In a speech made available on the EC’s website, the European Commission (EC) president lauds the fact that the “two biggest and most-advanced economies in the world are now moving in the same direction”, leading her to “welcome the Inflation Reduction Act for its massive investment in clean tech”.
Von der Leyen said the two sides had come to agreement on whether European carmakers would be allowed access to the US market and receive US tax breaks. She also said there had been discussion around critical raw materials for the batteries used in electric vehicles, and whether those of European origin would be treated in the same way as those emanating from the US. This, she said, would “secure strong supply chains for batteries in Europe and ensure access to the US market”.
“That is good news overall,” Von der Leyen continued. “But let me be clear: negotiations can only solve some of the most concerning issues. The big bulk of work still lies with us in Europe. We Europeans need to get better at nurturing our own clean-tech industry. We need to speed up, we need to simplify procedures, we need to grant better access to public and private finance.
‘The race is on’
“Global investment in the clean transition topped $1tn [€940bn] last year. That is 30% more than the year before. And if you look at the global market for net-zero technologies, it is set to triple by 2030. In other words: the race is on. The race on who is going to be dominant in this market in the future. We must get our act together if we want to stay front-runners. We must nurture our own clean-tech industrial base, both to create good jobs, well-paying jobs here in Europe and, of course, to ensure access to the clean solutions we so urgently need. And that is what the European Green Deal Industrial Plan is all about.”
The US’s Inflation Reduction Act of 2022 had provoked concern on the continent in recent months. Back in August, the head of global green energy company Fortescue Future Industries suggested it had the potential to cause Europe to miss its green targets. Speaking to the FT, Mark Hutchinson, the former head of GE Europe who is now running Fortescue, explained large-scale hydrogen projects on the continent could see the funds used to power them move to the US to take advantage of the tax credits offered under Biden’s new legislation.
‘Make it in America’ provisions
According to the White House’s own website: “For the first time ever, the Inflation Reduction Act establishes ‘Make it in America’ provisions for the use of American-made equipment for clean energy production. The law provides expanded clean energy tax credits for wind, solar, nuclear, clean hydrogen, clean fuels and carbon capture, including bonus credits for businesses that pay workers a prevailing wage and use registered apprenticeship programmes.”
And in November, Ignacio Galán, executive chair of Iberdola, predicted the US would become a more-attractive destination for clean energy investment as a result. Speaking to the FT, he said the act made the country a “very much more appealing” place in which to invest. Galán went on to criticise the EU’s proposed cap on electricity generation revenues and his home country’s potential windfall tax on big energy companies.

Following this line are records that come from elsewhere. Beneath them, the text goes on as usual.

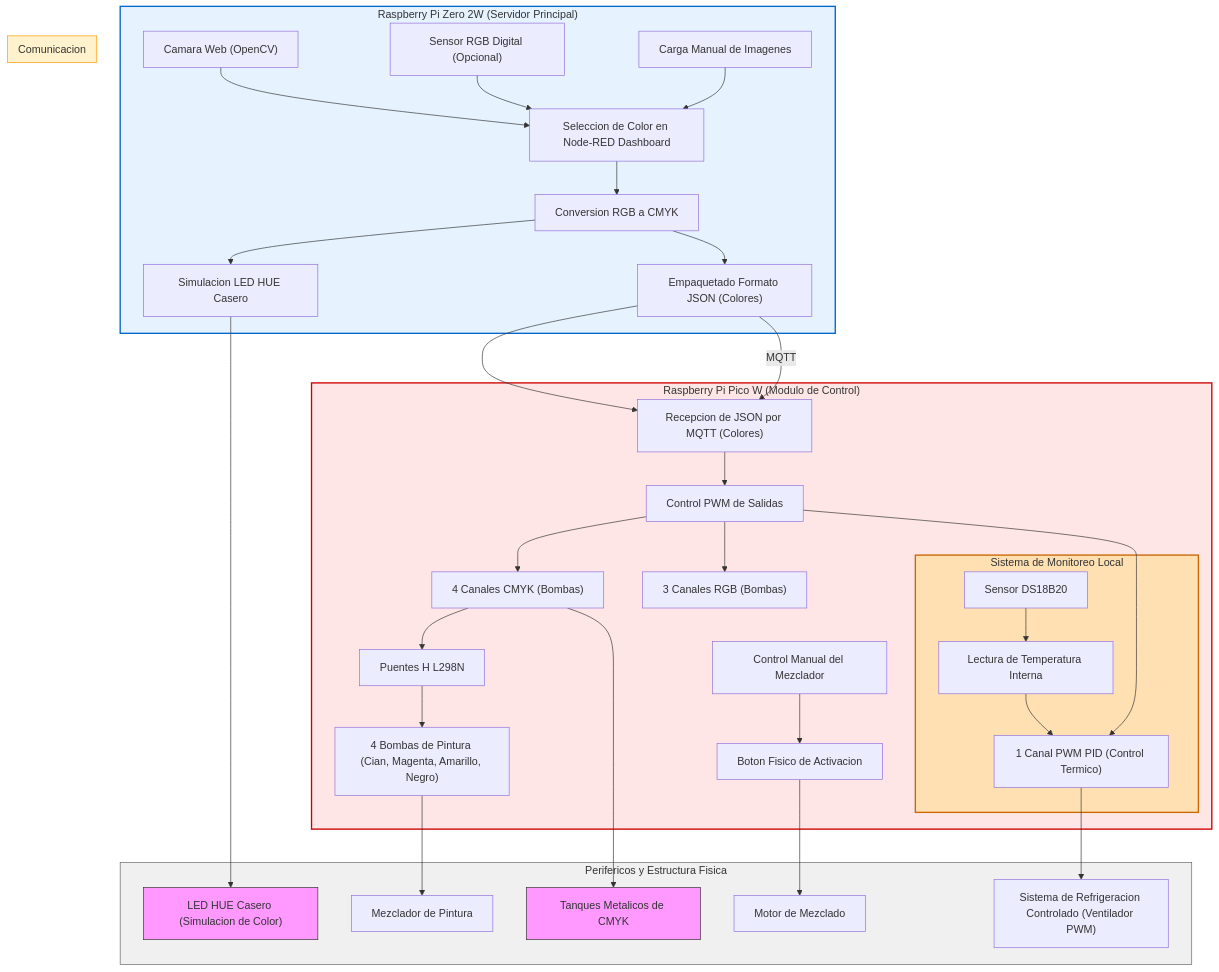
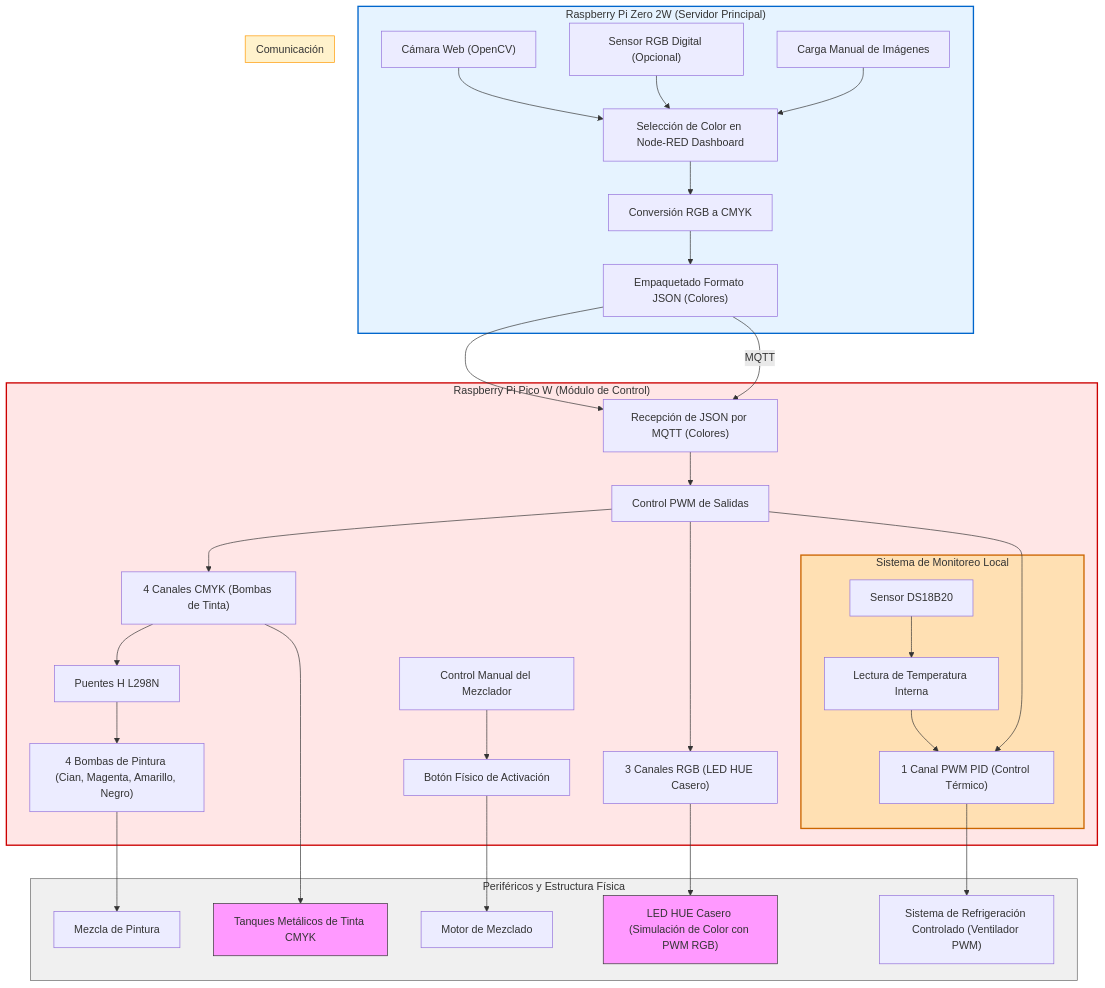
The diagram in diagrama_MQTT.md (juandsandoval8/ChromaPID), drawn with Mermaid before and after one commit.

````diff
--- a/diagrama_MQTT.md
+++ b/diagrama_MQTT.md
@@ -1,59 +1,58 @@
 ```mermaid
 flowchart TD
     %% ================= MAESTRO (Raspberry Pi Zero 2W) =================
     subgraph Maestro["Raspberry Pi Zero 2W (Servidor Principal)"]
-        A["Camara Web (OpenCV)"] --> B["Seleccion de Color en Node-RED Dashboard"]
+        A["Cámara Web (OpenCV)"] --> B["Selección de Color en Node-RED Dashboard"]
         C["Sensor RGB Digital (Opcional)"] --> B
-        D["Carga Manual de Imagenes"] --> B
-        B --> E["Conversion RGB a CMYK"]
-        E --> F["Simulacion LED HUE Casero"]
-        E --> G["Empaquetado Formato JSON (Colores)"]
+        D["Carga Manual de Imágenes"] --> B
+        B --> E["Conversión RGB a CMYK"]
+        E --> F["Empaquetado Formato JSON (Colores)"]
     end
 
     %% ================= ESCLAVO (Raspberry Pi Pico W) =================
-    subgraph Esclavo["Raspberry Pi Pico W (Modulo de Control)"]
-        G --> H["Recepcion de JSON por MQTT (Colores)"]
+    subgraph Esclavo["Raspberry Pi Pico W (Módulo de Control)"]
+        F --> H["Recepción de JSON por MQTT (Colores)"]
         H --> I["Control PWM de Salidas"]
 
         %% PWM
-        I --> M["4 Canales CMYK (Bombas)"]
-        I --> N["3 Canales RGB (Bombas)"]
-        I --> O["1 Canal PWM PID (Control Termico)"]
+        I --> M["4 Canales CMYK (Bombas de Tinta)"]
+        I --> N["3 Canales RGB (LED HUE Casero)"]
+        I --> O["1 Canal PWM PID (Control Térmico)"]
 
         %% Lectura de Temperatura (Local)
         subgraph Temperatura["Sistema de Monitoreo Local"]
             J["Sensor DS18B20"] --> P["Lectura de Temperatura Interna"]
             P --> O
         end
 
         %% Bombas
         M --> R["Puentes H L298N"]
         R --> S["4 Bombas de Pintura (Cian, Magenta, Amarillo, Negro)"]
 
         %% Mezclador
-        L["Control Manual del Mezclador"] --> T["Boton Fisico de Activacion"]
+        L["Control Manual del Mezclador"] --> T["Botón Físico de Activación"]
     end
 
-    %% ================= PERIFERICOS =================
-    subgraph Perifericos["Perifericos y Estructura Fisica"]
-        F --> U["LED HUE Casero (Simulacion de Color)"]
-        M --> V["Tanques Metalicos de CMYK"]
-        O --> W["Sistema de Refrigeracion Controlado (Ventilador PWM)"]
-        S --> Y["Mezclador de Pintura"]
+    %% ================= PERIFÉRICOS =================
+    subgraph Periféricos["Periféricos y Estructura Física"]
+        N --> U["LED HUE Casero (Simulación de Color con PWM RGB)"]
+        M --> V["Tanques Metálicos de Tinta CMYK"]
+        O --> W["Sistema de Refrigeración Controlado (Ventilador PWM)"]
+        S --> Y["Mezcla de Pintura"]
         T --> Z["Motor de Mezclado"]
     end
 
-    %% ================= COMUNICACION =================
-    subgraph Comunicacion["Comunicacion"]
-        G -->|MQTT| H
+    %% ================= COMUNICACIÓN =================
+    subgraph Comunicación["Comunicación"]
+        F -->|MQTT| H
     end
 
     %% ================= ESTILOS =================
     style Maestro fill:#e6f3ff,stroke:#0066cc,stroke-width:2px
     style Esclavo fill:#ffe6e6,stroke:#cc0000,stroke-width:2px
     style Temperatura fill:#ffe0b3,stroke:#cc6600,stroke-width:2px
-    style Perifericos fill:#f0f0f0,stroke:#666,stroke-width:1px
-    style Comunicacion fill:#fff2cc,stroke:#ff9900,stroke-width:1px
+    style Periféricos fill:#f0f0f0,stroke:#666,stroke-width:1px
+    style Comunicación fill:#fff2cc,stroke:#ff9900,stroke-width:1px
     style V fill:#f9f,stroke:#333
     style U fill:#f9f,stroke:#333
 ```
````
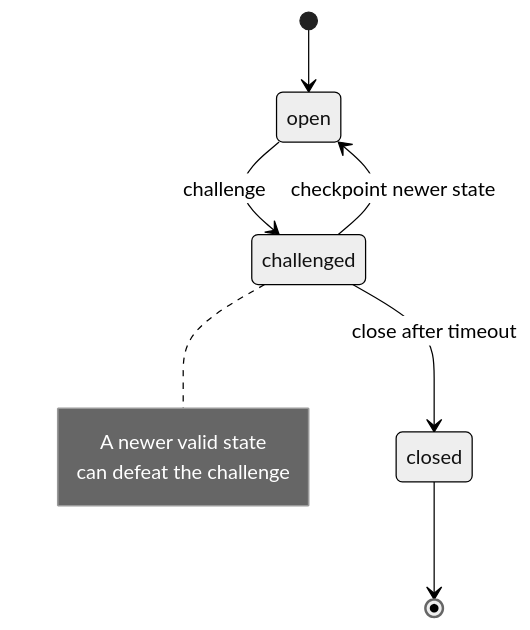
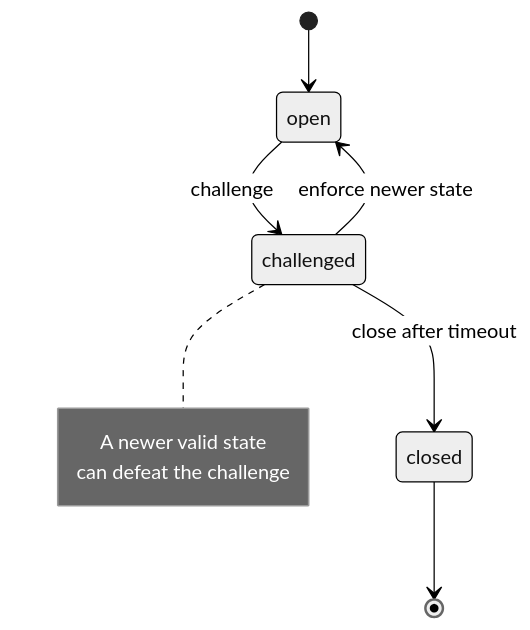
One commit to layer-3/docs changed the diagram in docs/nitrolite/learn/core-concepts/challenge-response.mdx. Above: the diagram before and after it, drawn with Mermaid (neutral theme). The commit also changed other lines of this file and 20 other files, not shown here.

````diff
--- a/docs/nitrolite/learn/core-concepts/challenge-response.mdx
+++ b/docs/nitrolite/learn/core-concepts/challenge-response.mdx
@@ -57,10 +57,10 @@
 ```mermaid
 stateDiagram-v2
     [*] --> open
     open --> challenged: challenge
-    challenged --> open: checkpoint newer state
+    challenged --> open: enforce newer state
     challenged --> closed: close after timeout
     closed --> [*]
 
     note right of challenged: A newer valid state<br/>can defeat the challenge
 ```
````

Elsewhere, the UK saw the collapse of Britishvolt in January when the firm went under, reportedly owing £160m to creditors. It has since been bought by Australian firm Recharge Industries.